What is being asked
What is needed here is an exact reprint of every record below.

* * *

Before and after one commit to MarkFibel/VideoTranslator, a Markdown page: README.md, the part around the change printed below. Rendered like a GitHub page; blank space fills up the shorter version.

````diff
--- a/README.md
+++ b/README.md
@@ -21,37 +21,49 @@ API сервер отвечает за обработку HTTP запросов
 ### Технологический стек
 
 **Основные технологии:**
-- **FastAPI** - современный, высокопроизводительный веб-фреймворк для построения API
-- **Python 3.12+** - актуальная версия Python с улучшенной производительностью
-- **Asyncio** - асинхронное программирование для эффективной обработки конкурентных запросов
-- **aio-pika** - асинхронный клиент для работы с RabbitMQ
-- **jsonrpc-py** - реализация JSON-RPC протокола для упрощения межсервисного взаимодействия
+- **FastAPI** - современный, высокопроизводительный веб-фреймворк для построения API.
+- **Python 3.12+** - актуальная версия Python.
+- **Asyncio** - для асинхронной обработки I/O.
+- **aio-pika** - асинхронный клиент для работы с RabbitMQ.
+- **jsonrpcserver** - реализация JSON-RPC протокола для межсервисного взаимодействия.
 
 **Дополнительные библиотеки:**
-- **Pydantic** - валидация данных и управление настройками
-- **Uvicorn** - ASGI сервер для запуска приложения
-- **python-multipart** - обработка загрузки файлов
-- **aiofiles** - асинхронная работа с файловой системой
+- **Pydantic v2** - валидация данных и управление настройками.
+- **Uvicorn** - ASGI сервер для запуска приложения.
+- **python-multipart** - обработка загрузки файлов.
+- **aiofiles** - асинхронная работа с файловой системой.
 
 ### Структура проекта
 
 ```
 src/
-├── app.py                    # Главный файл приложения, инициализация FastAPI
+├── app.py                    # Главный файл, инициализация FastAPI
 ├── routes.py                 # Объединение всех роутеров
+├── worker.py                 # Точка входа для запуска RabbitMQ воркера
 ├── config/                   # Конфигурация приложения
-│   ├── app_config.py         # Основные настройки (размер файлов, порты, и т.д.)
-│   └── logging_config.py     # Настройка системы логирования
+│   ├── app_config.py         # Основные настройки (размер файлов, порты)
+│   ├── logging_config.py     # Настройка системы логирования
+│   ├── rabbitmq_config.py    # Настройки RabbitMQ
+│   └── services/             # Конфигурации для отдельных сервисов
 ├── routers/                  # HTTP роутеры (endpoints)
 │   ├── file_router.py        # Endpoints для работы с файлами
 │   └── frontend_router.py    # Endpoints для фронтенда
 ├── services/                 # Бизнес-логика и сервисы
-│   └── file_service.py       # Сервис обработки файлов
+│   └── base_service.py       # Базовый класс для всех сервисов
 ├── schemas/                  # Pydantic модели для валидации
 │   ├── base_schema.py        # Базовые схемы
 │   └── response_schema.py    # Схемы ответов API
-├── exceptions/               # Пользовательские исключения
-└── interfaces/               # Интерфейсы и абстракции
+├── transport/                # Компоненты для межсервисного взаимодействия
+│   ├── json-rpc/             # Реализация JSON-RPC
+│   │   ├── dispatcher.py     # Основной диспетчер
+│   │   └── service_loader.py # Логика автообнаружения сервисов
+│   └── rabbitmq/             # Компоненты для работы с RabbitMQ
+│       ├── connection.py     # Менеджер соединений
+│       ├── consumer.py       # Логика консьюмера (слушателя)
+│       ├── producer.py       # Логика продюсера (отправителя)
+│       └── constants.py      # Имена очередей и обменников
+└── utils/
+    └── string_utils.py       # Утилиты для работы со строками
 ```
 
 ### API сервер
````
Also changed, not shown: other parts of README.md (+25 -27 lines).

* * *

Solved exercise
Before and after one commit to MarkFibel/VideoTranslator, a Markdown page: README.md, the part around the change printed below. Rendered like a GitHub page; blank space fills up the shorter version.

````diff
--- a/README.md
+++ b/README.md
@@ -21,37 +21,49 @@ API сервер отвечает за обработку HTTP запросов
 ### Технологический стек
 
 **Основные технологии:**
-- **FastAPI** - современный, высокопроизводительный веб-фреймворк для построения API
-- **Python 3.12+** - актуальная версия Python с улучшенной производительностью
-- **Asyncio** - асинхронное программирование для эффективной обработки конкурентных запросов
-- **aio-pika** - асинхронный клиент для работы с RabbitMQ
-- **jsonrpc-py** - реализация JSON-RPC протокола для упрощения межсервисного взаимодействия
+- **FastAPI** - современный, высокопроизводительный веб-фреймворк для построения API.
+- **Python 3.12+** - актуальная версия Python.
+- **Asyncio** - для асинхронной обработки I/O.
+- **aio-pika** - асинхронный клиент для работы с RabbitMQ.
+- **jsonrpcserver** - реализация JSON-RPC протокола для межсервисного взаимодействия.
 
 **Дополнительные библиотеки:**
-- **Pydantic** - валидация данных и управление настройками
-- **Uvicorn** - ASGI сервер для запуска приложения
-- **python-multipart** - обработка загрузки файлов
-- **aiofiles** - асинхронная работа с файловой системой
+- **Pydantic v2** - валидация данных и управление настройками.
+- **Uvicorn** - ASGI сервер для запуска приложения.
+- **python-multipart** - обработка загрузки файлов.
+- **aiofiles** - асинхронная работа с файловой системой.
 
 ### Структура проекта
 
 ```
 src/
-├── app.py                    # Главный файл приложения, инициализация FastAPI
+├── app.py                    # Главный файл, инициализация FastAPI
 ├── routes.py                 # Объединение всех роутеров
+├── worker.py                 # Точка входа для запуска RabbitMQ воркера
 ├── config/                   # Конфигурация приложения
-│   ├── app_config.py         # Основные настройки (размер файлов, порты, и т.д.)
-│   └── logging_config.py     # Настройка системы логирования
+│   ├── app_config.py         # Основные настройки (размер файлов, порты)
+│   ├── logging_config.py     # Настройка системы логирования
+│   ├── rabbitmq_config.py    # Настройки RabbitMQ
+│   └── services/             # Конфигурации для отдельных сервисов
 ├── routers/                  # HTTP роутеры (endpoints)
 │   ├── file_router.py        # Endpoints для работы с файлами
 │   └── frontend_router.py    # Endpoints для фронтенда
 ├── services/                 # Бизнес-логика и сервисы
-│   └── file_service.py       # Сервис обработки файлов
+│   └── base_service.py       # Базовый класс для всех сервисов
 ├── schemas/                  # Pydantic модели для валидации
 │   ├── base_schema.py        # Базовые схемы
 │   └── response_schema.py    # Схемы ответов API
-├── exceptions/               # Пользовательские исключения
-└── interfaces/               # Интерфейсы и абстракции
+├── transport/                # Компоненты для межсервисного взаимодействия
+│   ├── json-rpc/             # Реализация JSON-RPC
+│   │   ├── dispatcher.py     # Основной диспетчер
+│   │   └── service_loader.py # Логика автообнаружения сервисов
+│   └── rabbitmq/             # Компоненты для работы с RabbitMQ
+│       ├── connection.py     # Менеджер соединений
+│       ├── consumer.py       # Логика консьюмера (слушателя)
+│       ├── producer.py       # Логика продюсера (отправителя)
+│       └── constants.py      # Имена очередей и обменников
+└── utils/
+    └── string_utils.py       # Утилиты для работы со строками
 ```
 
 ### API сервер
````
Also changed, not shown: other parts of README.md (+25 -27 lines).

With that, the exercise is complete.